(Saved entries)
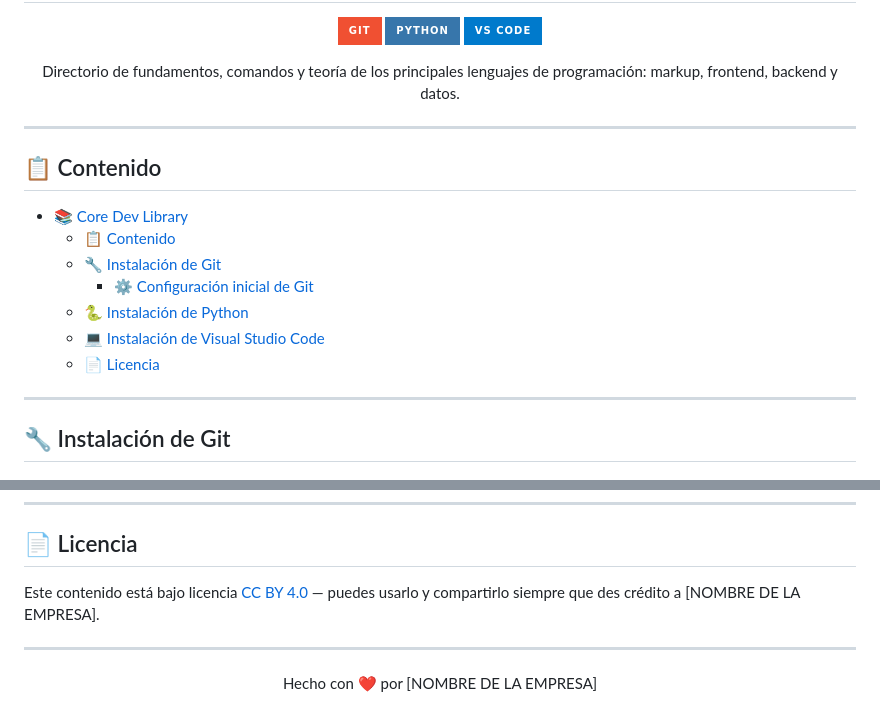
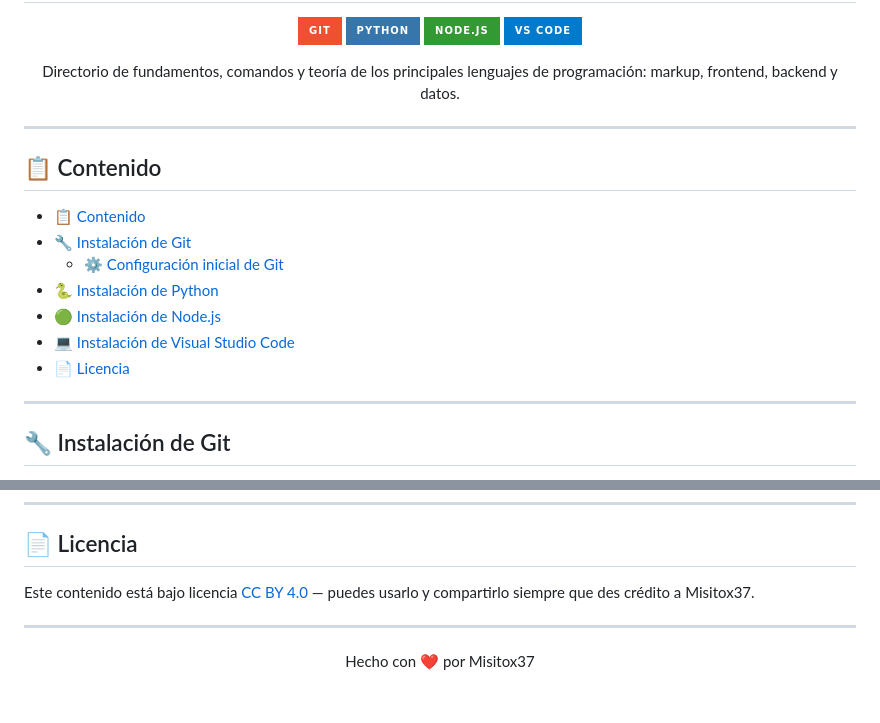
Before and after one commit to mateolgallegoss/Core-Dev-Library, a Markdown page: README.md, 2 parts joined by grey strips. Drawn GitHub-style; badges without logos.

```diff
--- a/README.md
+++ b/README.md
@@ -4,6 +4,7 @@
 
 ![Git](https://img.shields.io/badge/Git-F05032?style=for-the-badge&logo=git&logoColor=white)
 ![Python](https://img.shields.io/badge/Python-3776AB?style=for-the-badge&logo=python&logoColor=white)
+![Node.js](https://img.shields.io/badge/Node.js-339933?style=for-the-badge&logo=node.js&logoColor=white)
 ![VSCode](https://img.shields.io/badge/VS_Code-007ACC?style=for-the-badge&logo=visualstudiocode&logoColor=white)
 
 Directorio de fundamentos, comandos y teoría de los principales lenguajes
@@ -15,13 +16,13 @@ de programación: markup, frontend, backend y datos.
 
 ## 📋 Contenido
 
-- [📚 Core Dev Library](#-core-dev-library)
-  - [📋 Contenido](#-contenido)
-  - [🔧 Instalación de Git](#-instalación-de-git)
-    - [⚙️ Configuración inicial de Git](#️-configuración-inicial-de-git)
-  - [🐍 Instalación de Python](#-instalación-de-python)
-  - [💻 Instalación de Visual Studio Code](#-instalación-de-visual-studio-code)
-  - [📄 Licencia](#-licencia)
+- [📋 Contenido](#-contenido)
+- [🔧 Instalación de Git](#-instalación-de-git)
+  - [⚙️ Configuración inicial de Git](#️-configuración-inicial-de-git)
+- [🐍 Instalación de Python](#-instalación-de-python)
+- [🟢 Instalación de Node.js](#-instalación-de-nodejs)
+- [💻 Instalación de Visual Studio Code](#-instalación-de-visual-studio-code)
+- [📄 Licencia](#-licencia)
 
 ---
 
@@ -212,12 +292,12 @@ code --version
 ## 📄 Licencia
 
 Este contenido está bajo licencia [CC BY 4.0](https://creativecommons.org/licenses/by/4.0/deed.es) —
-puedes usarlo y compartirlo siempre que des crédito a [NOMBRE DE LA EMPRESA].
+puedes usarlo y compartirlo siempre que des crédito a Misitox37.
 
 ---
 
 <div align="center">
 
-Hecho con ❤️ por [NOMBRE DE LA EMPRESA]
+Hecho con ❤️ por Misitox37
 
 </div>
```
Also changed, not shown: other parts of README.md (+80 -1 lines), SQL/introducción.md (added, +1 -0 lines).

» **What is needed**
Please count up the lines above that include the string "compartirlo" and respond with the total alone.

» **Answer to this exercise**
2